When it comes to tax penalties, there is a behaviour-based scale that means you pay more for knowingly understating your tax bill than if you make a simple mistake. Unfortunately, HMRC is often over-zealous to apply a “deliberate” tag. Why is this a problem and how did one taxpayer successfully argue against it?

There’s a largely harmonised penalty regime for inaccuracies across different taxes, including income tax. Broadly:

  • a penalty arises because of a lack of reasonable care, the penalty will be between 0% and 30% of the extra tax due
  • the error is deliberate, the penalty will be between 20% and 70% of the extra tax due
  • the error is deliberate and concealed, the penalty will be between 30% and 100% of the extra tax due.

However, this isn’t the end of the matter – the behaviour also determines how far back HMRC can issue an assessment for. The ordinary time limit is four years, but if the behaviour is careless this increases to six years. If the inaccuracy arises due to deliberate behaviour (which can include negligence), the time limit is 20 years. HMRC seems to argue that most errors are at least careless, but in some cases it tries to go one step further, as Mr Collier (C) found out.

C had genuine conditions that affected his ability to read, and so he relied heavily on an accountant to submit his personal and partnership returns. There were some omissions following the accountant suffering a family tragedy, which HMRC picked up after a long investigation, and raised assessments and penalties on the basis of “deliberate” behaviour. C didn’t dispute the assessments for the tax, but argued that the behaviour was careless, not deliberate so the assessments (which were issued more than six years after the end of the relevant year) were out of time. The Tribunal’s view was that C had not acted in a reckless way, and there were genuine reasons for the omissions. HMRC had not met the burden of proof required, and C’s appeal was allowed.

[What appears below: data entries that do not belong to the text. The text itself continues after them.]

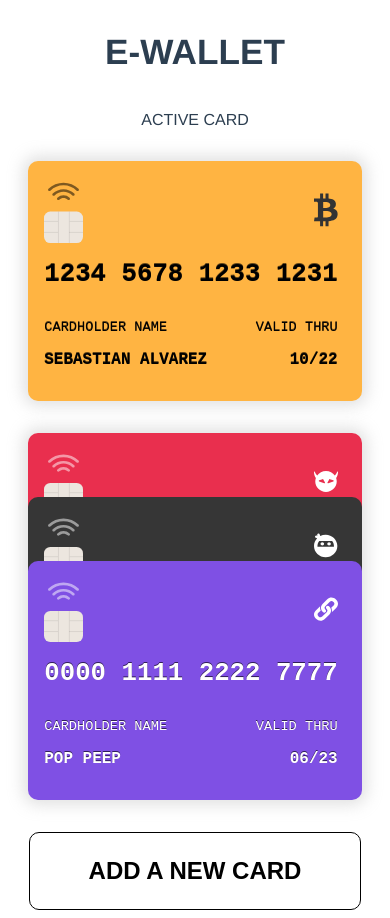
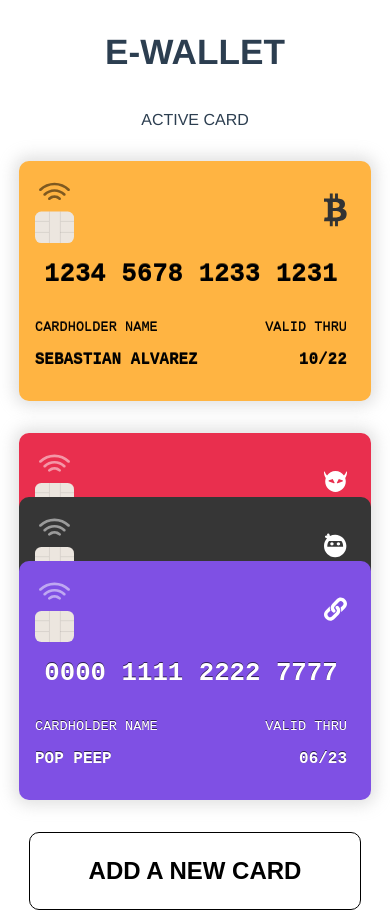
Before and after one commit to sleam91/E-Wallet, a Vue app: page / in a window 390 px wide. Built offline with nearby package versions, Linux system fonts and the light colour scheme; a web font is replaced by a local one.

Commit message:
fixed mobile width and height

```diff
--- a/src/components/Card.vue
+++ b/src/components/Card.vue
@@ -42,8 +42,9 @@ export default {
     text-transform: uppercase;
     // width: 90%;
     max-width: 396px;
-
+    min-width: 80vw;
     max-height: 243px;
+    min-height: 150px;
 
     margin: 1rem 0 0 0;
     padding: 1rem;
```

This article has been reproduced by kind permission of Indicator – FL Memo Ltd. For details of their tax-saving products please visit www.indicator-flm.co.uk or call 01233 653500.